Sketch of the trail along Palmerston Hwy, on Wooroonooran National Park.
After hiking Tchupala Falls and Wallicher Falls trails, drive to the trailhead of Nandroya Falls. The trail starts at Henrietta Creek camping area; it is a short 2 minutes drive on Palmerston Hwy, 2.6km.
From Henrietta Creek camping area, cross the footbridge over Henrietta Creek.
The sign marks the start of the walk.
Keep following the trail and when you see the intersection, just take the left branch of the trail. The trail leads to Nandroya Falls, which is about 1.7km long.
Walking the trail in a clockwise direction, on your right you can see the Nandroya trail, just follow the left branch.
Before arriving at Nandroya Falls, you pass Silver Creek Falls, 10 metres drop waterfall.
Nandroya Falls is formed by Douglas Creek which drops in a narrow 50 metres fall from the basalt rocks.
What to Bring.
Bring plenty of water, 1.5 litres and healthy snacks.
Hiking gear: a medium hiking backpack, hiking clothes: long trousers and shirt with long sleeves are preferable; hiking ankle supportive boots; gaiters; first aid kit; insect repellent, preferably in the form of cream; hat, sunscreen, gloves; light raincoat; tissues; mobile phone; walking poles if you like to use them.
The root system of a tree in the rainforest on Nandroya Falls trail.
Hiking in the surviving rainforests in Wooroonooran National Park which have international importance and value. Therefore, the Gondwana Rainforests are listed in the UNESCO World Heritage.
Good to Know.
A fungi in the rainforest resembles the shape of a sea coral.
The Gondwana Rainforests of Australia are situated on the east coast, along the Great Escarpment.

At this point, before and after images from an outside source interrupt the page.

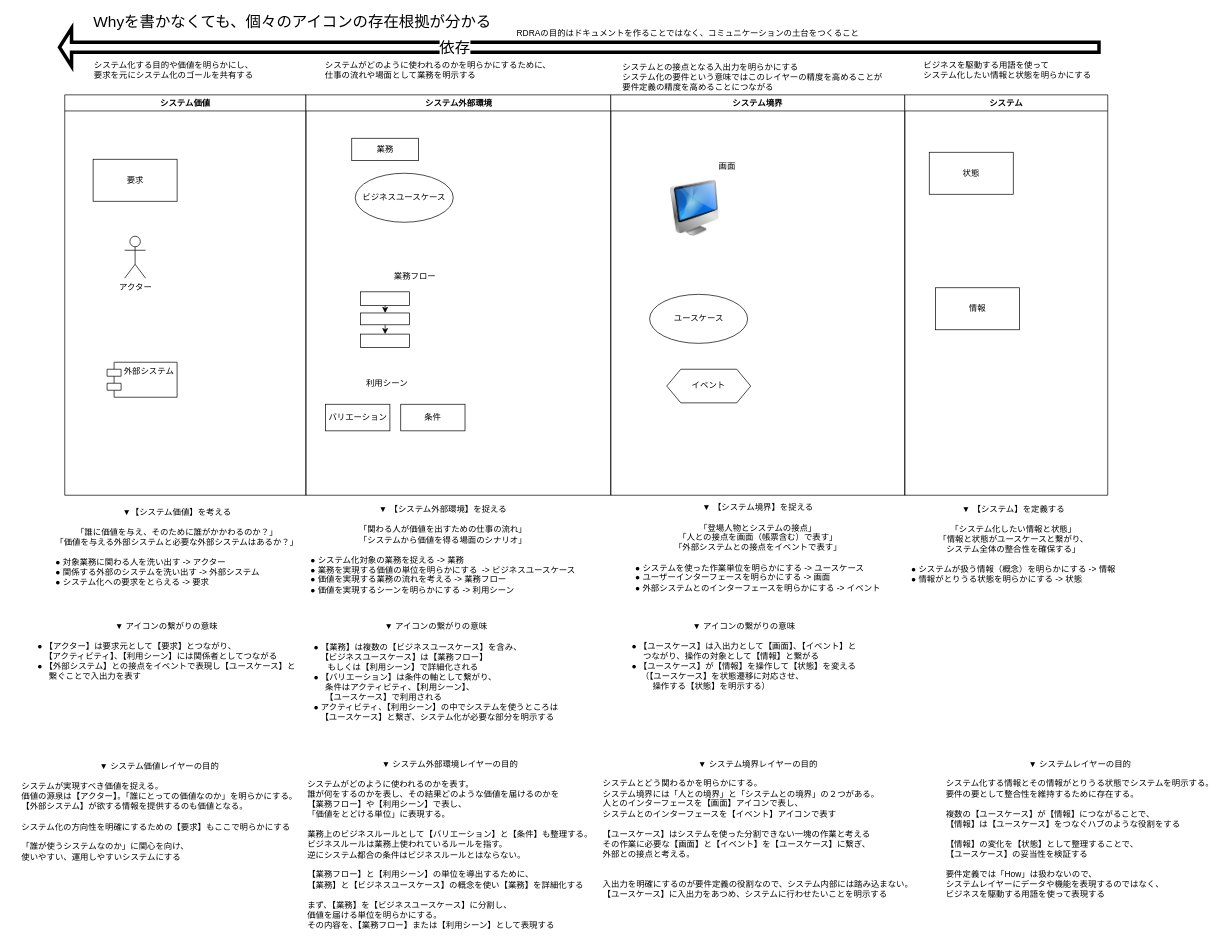
Above: page "構成要素" (1 of 11) of documents/draw.io/RDRA.drawio in hibohiboo/kartagraph (draw.io), before the change. Source tidied: cells renumbered, new cells numbered last; positions are measured from the earlier drawing's top-left corner, leaving out a move shared by most shapes. Both pictures are drawn from the tidied source at 70%, with x=0, y=0 at pixel (11, 12).
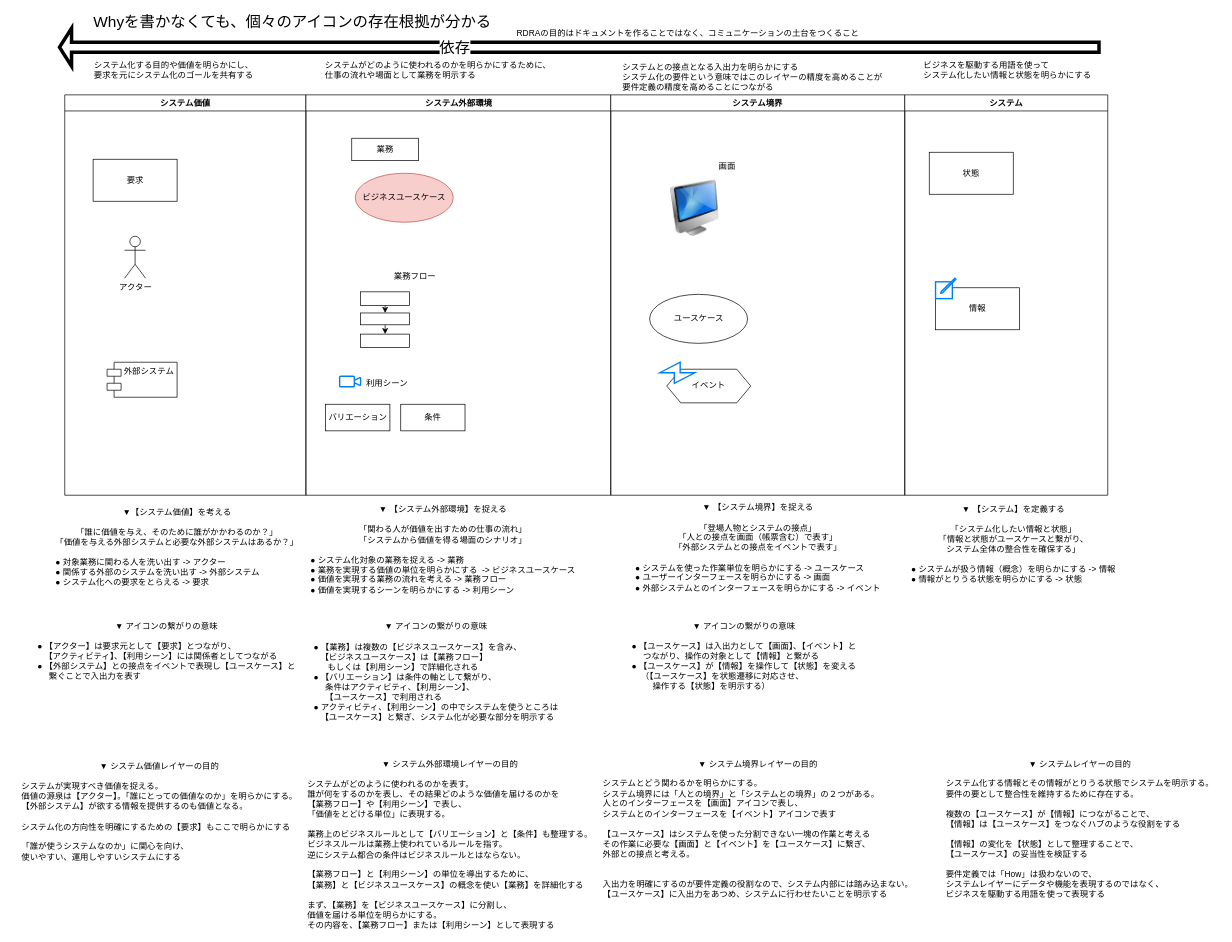
The same diagram, later.

The change refers to these unchanged cells:
```xml
<mxCell id="6" value="システム外部環境" style="swimlane;whiteSpace=wrap;" parent="1" vertex="1">
  <mxGeometry x="420.5" y="118" width="435.5" height="572" as="geometry" />
</mxCell>
<mxCell id="18" value="システム境界" style="swimlane;whiteSpace=wrap;" parent="1" vertex="1">
  <mxGeometry x="856" y="118" width="420" height="572" as="geometry" />
</mxCell>
<mxCell id="23" value="システム" style="swimlane;whiteSpace=wrap;" parent="1" vertex="1">
  <mxGeometry x="1276" y="118" width="290" height="572" as="geometry" />
</mxCell>
```

Change to the diagram source:
```diff
@@
-    <mxCell id="7" value="ビジネスユースケース" style="ellipse;whiteSpace=wrap;html=1;" parent="6" vertex="1">
+    <mxCell id="7" value="ビジネスユースケース" style="ellipse;whiteSpace=wrap;html=1;fillColor=#f8cecc;strokeColor=#b85450;" parent="6" vertex="1">
       <mxGeometry x="70.5" y="112" width="140" height="70" as="geometry" />
     </mxCell>
@@
+    <mxCell id="46" style="html=1;verticalLabelPosition=bottom;align=center;labelBackgroundColor=#ffffff;verticalAlign=top;strokeWidth=2;strokeColor=#0080F0;shadow=0;dashed=0;shape=mxgraph.ios7.icons.video_conversation;" parent="6" vertex="1">
+      <mxGeometry x="48.2" y="402" width="30" height="15" as="geometry" />
+    </mxCell>
@@
+    <mxCell id="47" style="html=1;verticalLabelPosition=bottom;align=center;labelBackgroundColor=#ffffff;verticalAlign=top;strokeWidth=2;strokeColor=#0080F0;shadow=0;dashed=0;shape=mxgraph.ios7.icons.flash;" parent="18" vertex="1">
+      <mxGeometry x="70" y="382" width="50" height="30" as="geometry" />
+    </mxCell>
@@
+    <mxCell id="48" style="html=1;verticalLabelPosition=bottom;align=center;labelBackgroundColor=#ffffff;verticalAlign=top;strokeWidth=2;strokeColor=#0080F0;shadow=0;dashed=0;shape=mxgraph.ios7.icons.compose;" parent="23" vertex="1">
+      <mxGeometry x="44" y="262" width="29.1" height="29.1" as="geometry" />
+    </mxCell>
```
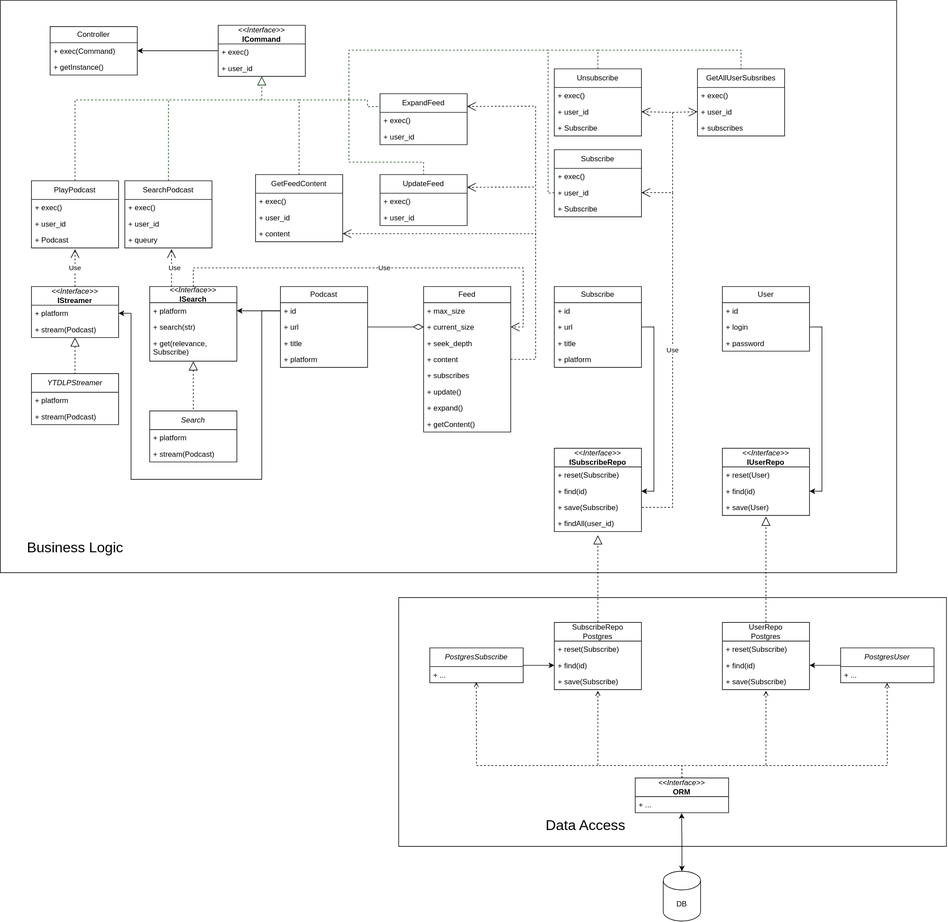
Above: img/UML.svg in TwoTeaToTwo/IU7_Software_Design (draw.io), before the change. Source tidied: cells renumbered, new cells last; positions are measured from the earlier drawing's top-left corner, leaving out a move shared by most shapes.
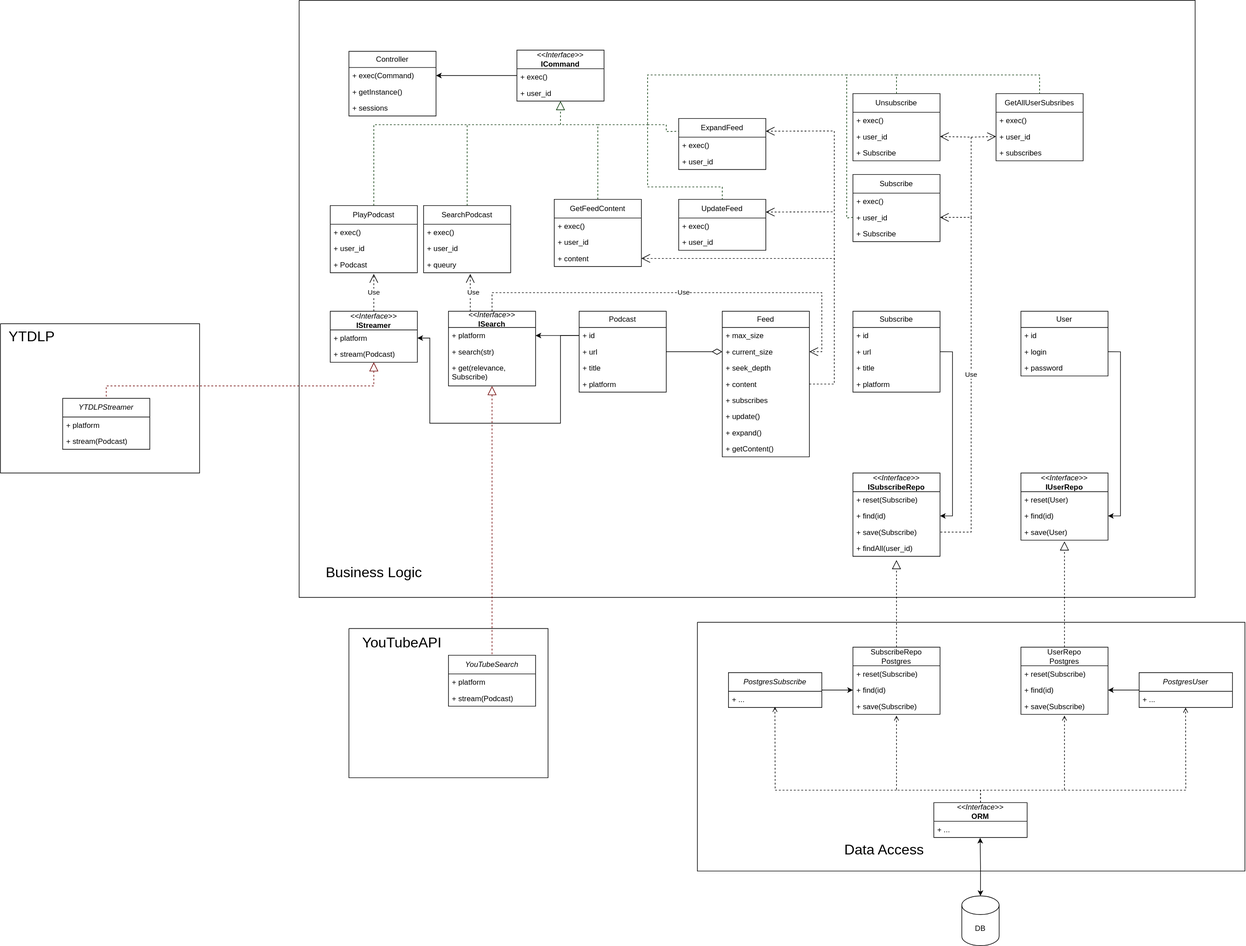
Above is the later version.

The edit, as a diff of the source:
```diff
@@ -132,13 +132,16 @@
       <mxGeometry y="82" width="140" height="26" as="geometry" />
     </mxCell>
     <mxCell id="43" value="Controller" style="swimlane;fontStyle=0;horizontal=1;startSize=26;fillColor=none;whiteSpace=wrap;html=1;" parent="1" vertex="1">
-      <mxGeometry x="80" y="42" width="140" height="78" as="geometry" />
+      <mxGeometry x="80" y="42" width="140" height="104" as="geometry" />
     </mxCell>
     <mxCell id="44" value="+ exec(Command)" style="text;strokeColor=none;fillColor=none;align=left;verticalAlign=top;spacingLeft=4;spacingRight=4;overflow=hidden;points=[[0,0.5],[1,0.5]];portConstraint=eastwest;whiteSpace=wrap;html=1;" parent="43" vertex="1">
       <mxGeometry y="26" width="140" height="26" as="geometry" />
     </mxCell>
+    <mxCell id="136" value="+ getInstance()" style="text;strokeColor=none;fillColor=none;align=left;verticalAlign=top;spacingLeft=4;spacingRight=4;overflow=hidden;whiteSpace=wrap;html=1;" parent="43" vertex="1">
+      <mxGeometry y="52" width="140" height="26" as="geometry" />
+    </mxCell>
-    <mxCell id="45" value="+ getInstance()" style="text;strokeColor=none;fillColor=none;align=left;verticalAlign=top;spacingLeft=4;spacingRight=4;overflow=hidden;whiteSpace=wrap;html=1;" parent="43" vertex="1">
-      <mxGeometry y="52" width="140" height="26" as="geometry" />
+    <mxCell id="45" value="+ sessions" style="text;strokeColor=none;fillColor=none;align=left;verticalAlign=top;spacingLeft=4;spacingRight=4;overflow=hidden;whiteSpace=wrap;html=1;" parent="43" vertex="1">
+      <mxGeometry y="78" width="140" height="26" as="geometry" />
     </mxCell>
     <mxCell id="46" style="edgeStyle=orthogonalEdgeStyle;rounded=0;jettySize=auto;html=1;exitX=0;exitY=0.5;exitDx=0;exitDy=0;entryX=1;entryY=0.5;entryDx=0;entryDy=0;" parent="1" edge="1" source="47" target="44">
       <mxGeometry relative="1" as="geometry" />
@@ -163,10 +166,10 @@
     </mxCell>
     <mxCell id="51" style="endArrow=none;html=1;rounded=0;" parent="1" edge="1">
       <mxGeometry relative="1" as="geometry">
-        <mxPoint as="sourcePoint" />
-        <mxPoint as="targetPoint" />
+        <mxPoint y="-40" as="sourcePoint" />
+        <mxPoint y="-40" as="targetPoint" />
         <Array as="points">
-          <mxPoint x="1440" />
+          <mxPoint x="1440" y="-40" />
           <mxPoint x="1440" y="920" />
           <mxPoint y="920" />
         </Array>
@@ -212,8 +215,8 @@
       <mxGeometry relative="1" as="geometry">
         <Array as="points">
           <mxPoint x="420" y="499" />
-          <mxPoint x="420" y="770" />
-          <mxPoint x="210" y="770" />
+          <mxPoint x="420" y="640" />
+          <mxPoint x="210" y="640" />
           <mxPoint x="210" y="503" />
         </Array>
       </mxGeometry>
@@ -297,7 +300,7 @@
       </mxGeometry>
     </mxCell>
     <mxCell id="81" value="&lt;i&gt;YTDLPStreamer&lt;/i&gt;" style="swimlane;fontStyle=0;horizontal=1;startSize=30;fillColor=none;whiteSpace=wrap;html=1;" parent="1" vertex="1">
-      <mxGeometry x="50" y="600" width="140" height="82" as="geometry" />
+      <mxGeometry x="-380" y="600" width="140" height="82" as="geometry" />
     </mxCell>
     <mxCell id="82" value="+ platform" style="text;strokeColor=none;fillColor=none;align=left;verticalAlign=top;spacingLeft=4;spacingRight=4;overflow=hidden;whiteSpace=wrap;html=1;" parent="81" vertex="1">
       <mxGeometry y="30" width="140" height="26" as="geometry" />
@@ -315,11 +318,16 @@
         <mxPoint x="1230" y="830" as="targetPoint" />
       </mxGeometry>
     </mxCell>
-    <mxCell id="86" style="endArrow=none;dashed=1;endFill=0;endSize=12;html=1;rounded=0;exitX=0.5;exitY=1;exitDx=0;exitDy=0;entryX=0.5;entryY=0;entryDx=0;entryDy=0;startArrow=block;startFill=0;startSize=12;" parent="1" edge="1" source="29" target="81">
-      <mxGeometry relative="1" as="geometry" />
+    <mxCell id="86" style="endArrow=none;dashed=1;endFill=0;endSize=12;html=1;rounded=0;exitX=0.5;exitY=1;exitDx=0;exitDy=0;entryX=0.5;entryY=0;entryDx=0;entryDy=0;startArrow=block;startFill=0;startSize=12;fillColor=#a20025;strokeColor=#6F0000;" parent="1" edge="1" source="29" target="81">
+      <mxGeometry relative="1" as="geometry">
+        <Array as="points">
+          <mxPoint x="120" y="580" />
+          <mxPoint x="-310" y="580" />
+        </Array>
+      </mxGeometry>
     </mxCell>
-    <mxCell id="87" value="&lt;i&gt;Search&lt;/i&gt;" style="swimlane;fontStyle=0;horizontal=1;startSize=30;fillColor=none;whiteSpace=wrap;html=1;" parent="1" vertex="1">
-      <mxGeometry x="240" y="660" width="140" height="82" as="geometry" />
+    <mxCell id="87" value="&lt;i&gt;YouTubeSearch&lt;/i&gt;" style="swimlane;fontStyle=0;horizontal=1;startSize=30;fillColor=none;whiteSpace=wrap;html=1;" parent="1" vertex="1">
+      <mxGeometry x="240" y="1013" width="140" height="82" as="geometry" />
     </mxCell>
     <mxCell id="88" value="+ platform" style="text;strokeColor=none;fillColor=none;align=left;verticalAlign=top;spacingLeft=4;spacingRight=4;overflow=hidden;whiteSpace=wrap;html=1;" parent="87" vertex="1">
       <mxGeometry y="30" width="140" height="26" as="geometry" />
@@ -327,7 +335,7 @@
     <mxCell id="89" value="+ stream(Podcast)" style="text;strokeColor=none;fillColor=none;align=left;verticalAlign=top;spacingLeft=4;spacingRight=4;overflow=hidden;whiteSpace=wrap;html=1;" parent="87" vertex="1">
       <mxGeometry y="56" width="140" height="26" as="geometry" />
     </mxCell>
-    <mxCell id="90" style="endArrow=none;dashed=1;endFill=0;endSize=12;html=1;rounded=0;exitX=0.5;exitY=1.006;exitDx=0;exitDy=0;entryX=0.5;entryY=0;entryDx=0;entryDy=0;exitPerimeter=0;startSize=12;startArrow=block;startFill=0;" parent="1" edge="1" source="28" target="87">
+    <mxCell id="90" style="endArrow=none;dashed=1;endFill=0;endSize=12;html=1;rounded=0;exitX=0.5;exitY=1.006;exitDx=0;exitDy=0;entryX=0.5;entryY=0;entryDx=0;entryDy=0;exitPerimeter=0;startSize=12;startArrow=block;startFill=0;fillColor=#a20025;strokeColor=#6F0000;" parent="1" edge="1" source="28" target="87">
       <mxGeometry relative="1" as="geometry" />
     </mxCell>
     <mxCell id="91" value="SearchPodcast" style="swimlane;fontStyle=0;horizontal=1;startSize=30;fillColor=none;whiteSpace=wrap;html=1;" parent="1" vertex="1">
@@ -530,5 +538,33 @@
         </Array>
       </mxGeometry>
     </mxCell>
+    <mxCell id="137" style="endArrow=none;html=1;rounded=0;" parent="1" edge="1">
+      <mxGeometry relative="1" as="geometry">
+        <mxPoint x="-480" y="480" as="sourcePoint" />
+        <mxPoint x="-480" y="480" as="targetPoint" />
+        <Array as="points">
+          <mxPoint x="-480" y="720" />
+          <mxPoint x="-160" y="720" />
+          <mxPoint x="-160" y="480" />
+        </Array>
+      </mxGeometry>
+    </mxCell>
+    <mxCell id="138" value="&lt;font style=&quot;font-size: 23px;&quot;&gt;YTDLP&lt;/font&gt;" style="text;html=1;align=center;verticalAlign=middle;strokeColor=none;fillColor=none;" parent="1" vertex="1">
+      <mxGeometry x="-480" y="481" width="100" height="40" as="geometry" />
+    </mxCell>
+    <mxCell id="139" style="endArrow=none;html=1;rounded=0;" parent="1" edge="1">
+      <mxGeometry relative="1" as="geometry">
+        <mxPoint x="80" y="970" as="sourcePoint" />
+        <mxPoint x="80" y="970" as="targetPoint" />
+        <Array as="points">
+          <mxPoint x="80" y="1210" />
+          <mxPoint x="400" y="1210" />
+          <mxPoint x="400" y="970" />
+        </Array>
+      </mxGeometry>
+    </mxCell>
+    <mxCell id="140" value="&lt;font style=&quot;font-size: 23px;&quot;&gt;YouTubeAPI&lt;/font&gt;" style="text;html=1;align=center;verticalAlign=middle;strokeColor=none;fillColor=none;" parent="1" vertex="1">
+      <mxGeometry x="90" y="973" width="150" height="40" as="geometry" />
+    </mxCell>
   </root>
 </mxGraphModel>
```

The remarkable ancient shield volcanic craters, and the high number of rare plants and animals, have international value for science and conservation.
Australia was part of a great land mass called Gondwana which later broke up and formed the continents. The Gondwana Rainforests still today contain unique plants and animals that are descendants from the oldest lineage. For these reasons, the Gondwana Rainforest is listed in the UNESCO World Heritage.
Australia has twenty World Heritage Sites in the UNESCO World Heritage List, including the Great Barrier Reef, Shark Bay in Western Australia, Fraser Island, Australia Convict Sites and Lord Howe Island.
On the trail to the summit of Bartle Frere.
From Cairns is about 1 hour and half, 113km drive travelling on the Bruce Hwy. Near Innisfail, take Palmerstone Hwy and travel for about 20 minutes, 30km to the head trail of Tchupala and Wallicher Falls.
There is a small area just off Palmerston Hwy, probably is better to drive a bit further and park the car on the dirt road on the left.
Then keep driving for about two minutes to Henrietta Creek camping area. The hike to Nandroya Falls starts after crossing the footbridge.
The starting of the tail is just off Palmerstone Hwy, it can be easily missed.
]LINK https://www.dcceew.gov.au/parks-heritage/heritage/about/world-heritage#:~:text=Australia%20has%2020%20sites%20inscribed,to%20the%20cultural%2C%20social%20and/ https://www.dcceew.gov.au/parks-heritage/heritage/about/world-heritage#:~:text=Australia%20has%2020%20sites%20inscribed,to%20the%20cultural%2C%20social%20and]
More Articles by the Author.
Explore the Atherton Tablelands in a Week
Josephine Falls, Wooroonooran National Park
Hike to Big Rock Camp, Mount Bartle Frere
Australian Butterfly Sanctuary
262396 - 2023-09-06 10:01:28